Soldiers evacuate an injured man from the Splendid Hotel
At least 22 people have been killed after suspected Islamist gunmen stormed a hotel in the capital of Burkina Faso.
126 hostages have been rescued from the Splendid Hotel in Ouagadougou, according to the country’s interior minister.
Three attackers have also reportedly been killed in the incident. Al Qaeda in the Islamic Maghreb has claimed responsibility.
Security forces began an assault to reclaim the hotel in the early hours of the morning and entered its lobby, part of which was on fire, according to a Reuters witness, who later saw them enter the hotels upper floors amid bursts of gunfire.
The upper floors of the hotel were reportedly rigged with explosives, slowing their progress.
The hotel is frequented by westerners, which may have made it a target for the militants.
No one has said publicly how many people might have been in the hotel.
Yesterday evening’s attack was the first time militants have assaulted Ouagadougou and comes as a setback to efforts by African governments, France and the United States to prevent attacks that have destabilised the region.
It follows a raid on a luxury hotel in Mali last November in which two attackers killed 20 people, including citizens of Russia, China and the US.
There have been many attacks by militants in other countries in West Africa in recent years and the vast majority of those killed have been Africans.
Robert Sangare, director of Ouagadougou’s university hospital centre, said that among an initial 15 people brought to hospital some had bullet wounds while others had injuries from falls.

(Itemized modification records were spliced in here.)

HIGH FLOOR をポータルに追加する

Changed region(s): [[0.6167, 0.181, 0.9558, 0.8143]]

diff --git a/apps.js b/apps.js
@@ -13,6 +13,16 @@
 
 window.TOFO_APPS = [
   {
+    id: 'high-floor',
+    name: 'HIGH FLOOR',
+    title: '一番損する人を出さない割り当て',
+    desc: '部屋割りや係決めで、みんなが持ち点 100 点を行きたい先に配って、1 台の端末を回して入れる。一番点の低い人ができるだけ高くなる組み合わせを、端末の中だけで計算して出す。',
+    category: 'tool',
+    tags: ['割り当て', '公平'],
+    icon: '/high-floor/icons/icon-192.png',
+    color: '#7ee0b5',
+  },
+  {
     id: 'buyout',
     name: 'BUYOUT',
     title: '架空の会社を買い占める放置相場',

The doctor spoke to patients who had seen around 20 bodies, and one European woman being treated at the hospital said the attackers appeared to target westerners, Mr Sangare, who had spoken to the patients, said.
Burkina Faso’s fire brigade saw around 10 bodies on the terrace of the Cappuccino cafe opposite the hotel, the Interior Minister told Reuters.

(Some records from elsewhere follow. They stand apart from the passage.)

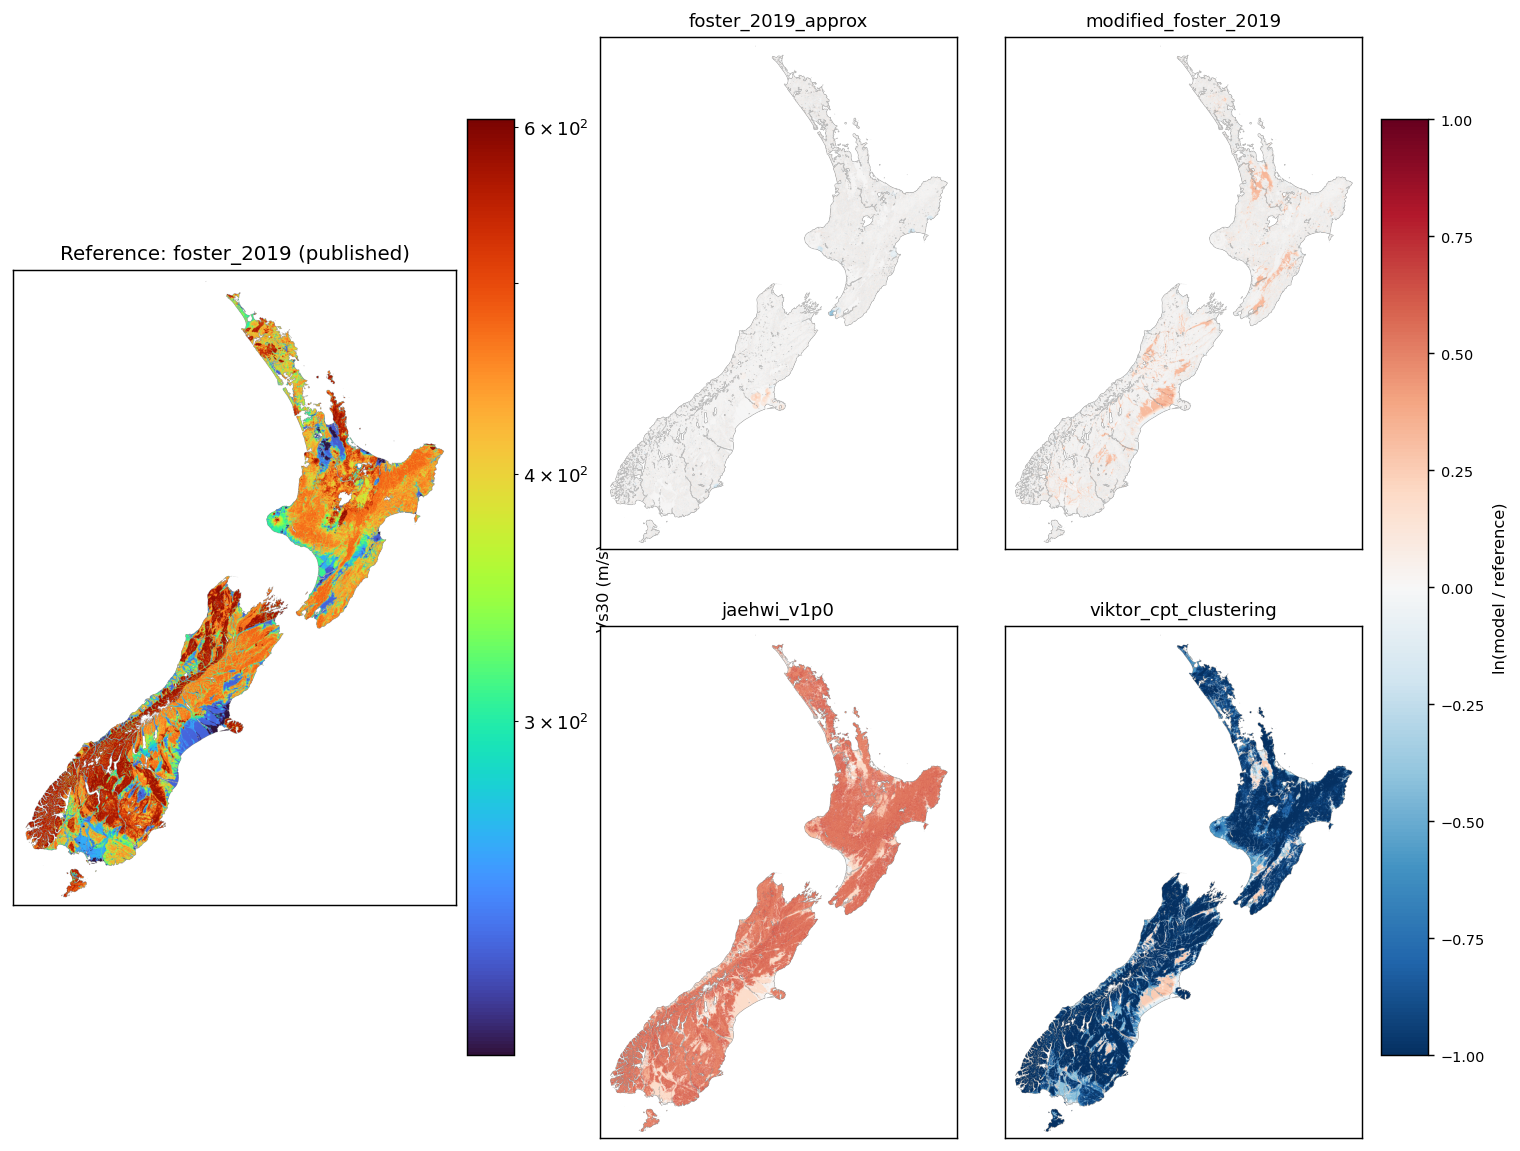
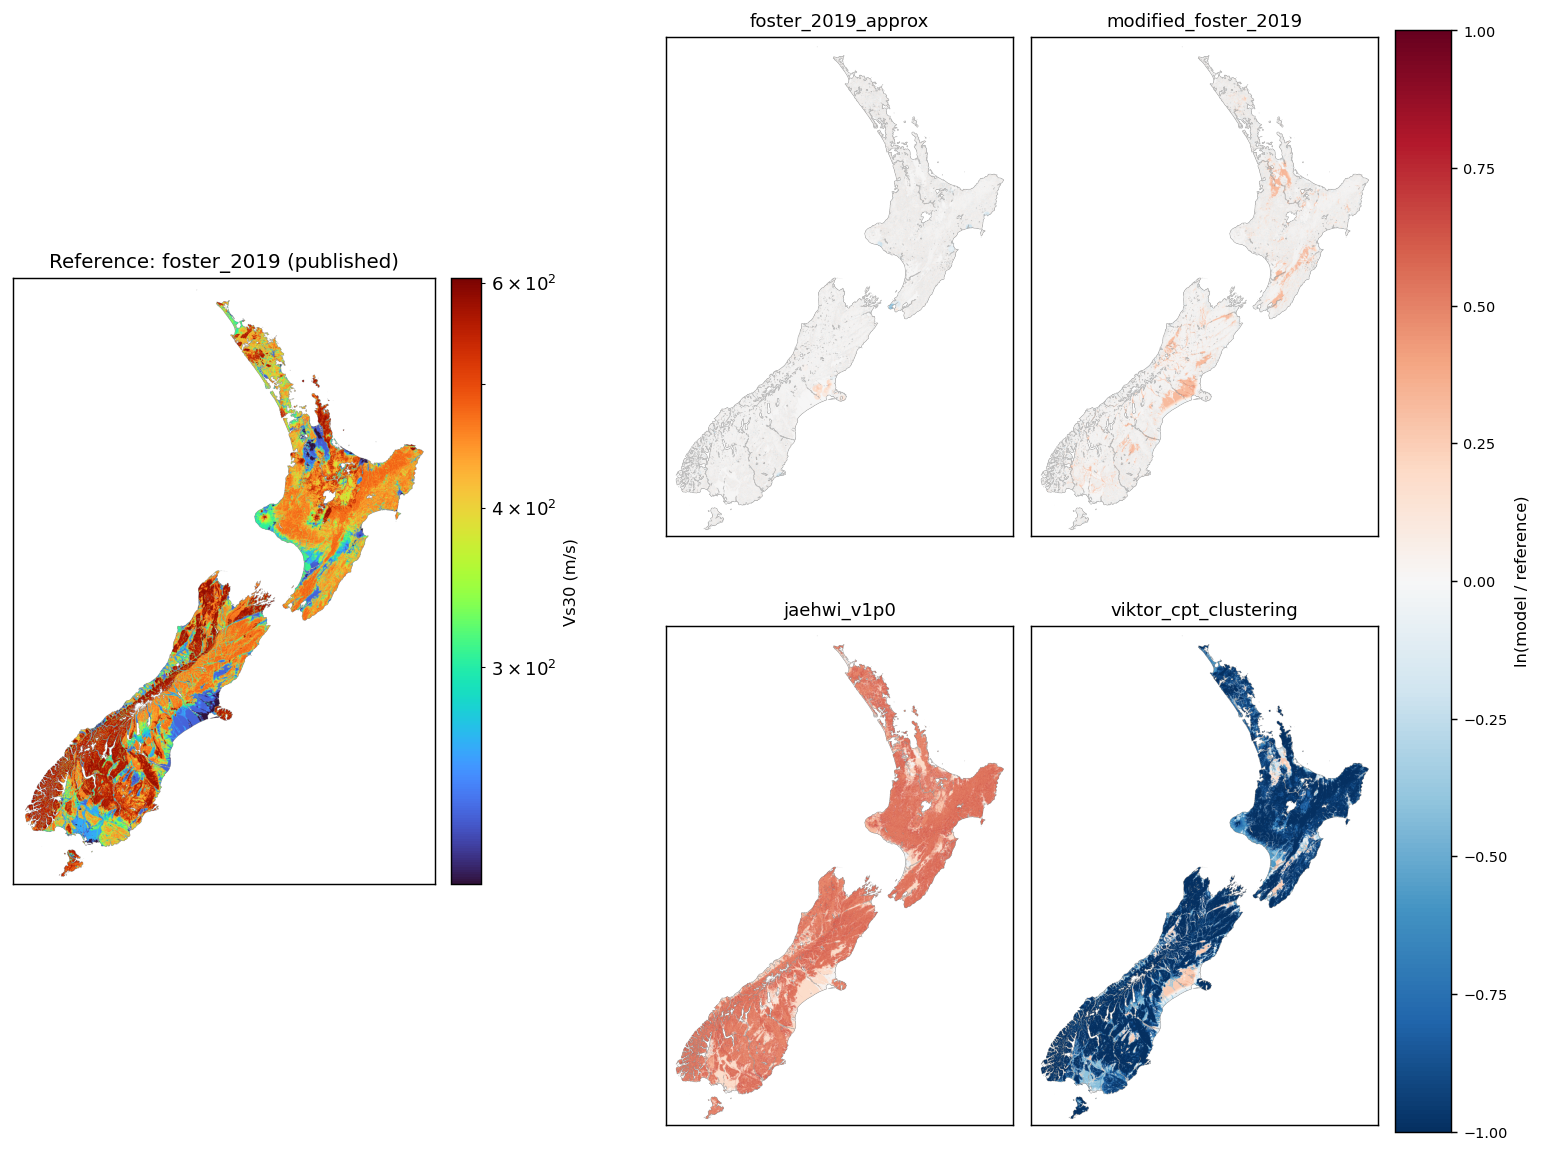
docs(wiki): match composite colourbar heights to their panels
- Split the composite into a nested gridspec so the outer wspace between
  the reference column and the 2x2 diff block gives the reference
  colourbar's "Vs30 (m/s)" label horizontal room (was previously clipped
  by the diff panels).
- Drop the reference colourbar shrink to 0.55 so it matches the
  equal-aspect image's displayed height instead of the much taller axis
  slot.
- Bump the shared diff colourbar shrink to 1.0 so it spans the full
  height of the 2x2 panels rather than stopping short.

diff --git a/dev/scripts/generators/render_example_model_maps.py b/dev/scripts/generators/render_example_model_maps.py
@@ -129,11 +129,14 @@ def render_composite(
     diffs: dict[str, np.ma.MaskedArray],
 ) -> Path:
     fig = plt.figure(figsize=(15, 11), dpi=130)
-    gs = fig.add_gridspec(
-        2, 3, width_ratios=[1.15, 1, 1], wspace=0.05, hspace=0.15
-    )
+    # Outer layout separates the reference column from the 2x2 diff block so
+    # the reference colourbar + "Vs30 (m/s)" label has horizontal room and
+    # isn't clipped by the diff panels. Inner gridspec keeps the four diff
+    # panels visually tight.
+    outer = fig.add_gridspec(1, 2, width_ratios=[1.2, 2.0], wspace=0.2)
+    inner = outer[0, 1].subgridspec(2, 2, wspace=0.05, hspace=0.15)
 
-    ax_ref = fig.add_subplot(gs[:, 0])
+    ax_ref = fig.add_subplot(outer[0, 0])
     ref_norm = reference_norm(ref)
     im_ref = ax_ref.imshow(
         ref, cmap=REF_CMAP, norm=ref_norm, extent=ref_extent, origin="upper"
@@ -142,7 +145,10 @@ def render_composite(
     ax_ref.set_xticks([])
     ax_ref.set_yticks([])
     ax_ref.set_aspect("equal")
-    cbar_ref = fig.colorbar(im_ref, ax=ax_ref, shrink=0.85, pad=0.02)
+    # Shrink matches the colourbar to the image's displayed height: the ref
+    # axis slot is ~2x taller than its equal-aspect image (slot height ≈
+    # 8.5", image height ≈ 4.7" at the current figsize).
+    cbar_ref = fig.colorbar(im_ref, ax=ax_ref, shrink=0.55, pad=0.03)
     cbar_ref.set_label("Vs30 (m/s)", fontsize=9)
 
     diff_norm = mcolors.Normalize(
@@ -151,7 +157,7 @@ def render_composite(
     diff_axes = []
     for idx, (name, diff) in enumerate(diffs.items()):
         row, col = divmod(idx, 2)
-        ax = fig.add_subplot(gs[row, 1 + col])
+        ax = fig.add_subplot(inner[row, col])
         im = ax.imshow(
             diff, cmap=DIFF_CMAP, norm=diff_norm, extent=ref_extent, origin="upper"
         )
@@ -161,11 +167,14 @@ def render_composite(
         ax.set_aspect("equal")
         diff_axes.append((ax, im))
 
+    # Each diff image fills its square slot vertically (data aspect > slot
+    # aspect), so shrink=1.0 makes the shared colourbar match the panel
+    # heights exactly.
     cbar_diff = fig.colorbar(
         diff_axes[0][1],
         ax=[ax for ax, _ in diff_axes],
         orientation="vertical",
-        shrink=0.85,
+        shrink=1.0,
         pad=0.02,
     )
     cbar_diff.set_label("ln(model / reference)", fontsize=9)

It was not immediately clear how many people were in the hotel and restaurant when the attack began.
The hotel is sometimes used by French troops with Operation Barkhane, a force based in Chad and set up to combat Islamist militants across West Africa’s vast, arid Sahel region.
Burkinabe and French forces were working together to retake the hotel, Mr Dandjinou said.
A US defense official said France, the former colonial power, had requested US intelligence surveillance and reconnaissance support in the city, and at least one US military member in Burkina Faso was giving “advice and assistance” to French forces at the hotel.
France normally has up to 200 special forces troops in the country.
Attackers torch vehicles before taking hotel
The assault began around 8.30pm when attackers torched cars and fired in the air to drive people back from the building.
There was an intense gun battle followed by relative quiet, partly because of security forces’ preparations for their bid to recapture the hotel.
“We had just opened and there were a few customers we started to serve when we heard gunshots. … There were three men shooting in the air,” a waiter at a restaurant across the street from the hotel said.
“Lots of people left their cars and motorcycles and ran. (Attackers) set fire to the vehicles. They also fired on the Cappuccino cafe across from the hotel before setting it on fire,” he said, adding that the attackers wore turbans.
Medical personnel moved the wounded away from the front of the hotel and one civilian was shot dead as the assault began around midnight, a Reuters witness said.
Burkina Faso, a majority Muslim country, has undergone a democratic transition since October 2014 when longtime President Blaise Compaore was overthrown during mass protests.
Elite troops launched a failed coup last September, but the landlocked west African state has been largely spared violence by Islamist militants, unlike its neighbour Mali.
The attack presents a stiff test for President Roch Marc Kabore, who was elected in November as Burkina Faso’s first new leader in decades.
Islamist groups operating in west Africa
Three Islamist groups, including AQIM and al Mourabitoun, claimed responsibility for the Mali hotel attack, the most prominent by militants who are based in the north of the country and have staged a series of attacks over the last year.
Al Mourabitoun was also involved in the attack in Ouagadougou, according to the SITE intelligence group.
Islamist militants have staged attacks in a number of west African states bordering the Sahel in recent years.
Boko Haram has been blamed for assaults that have killed thousands in northeastern Nigeria during a six-year insurgency and in 2015 extended its attacks into neighbouring countries Chad, Niger and Cameroon.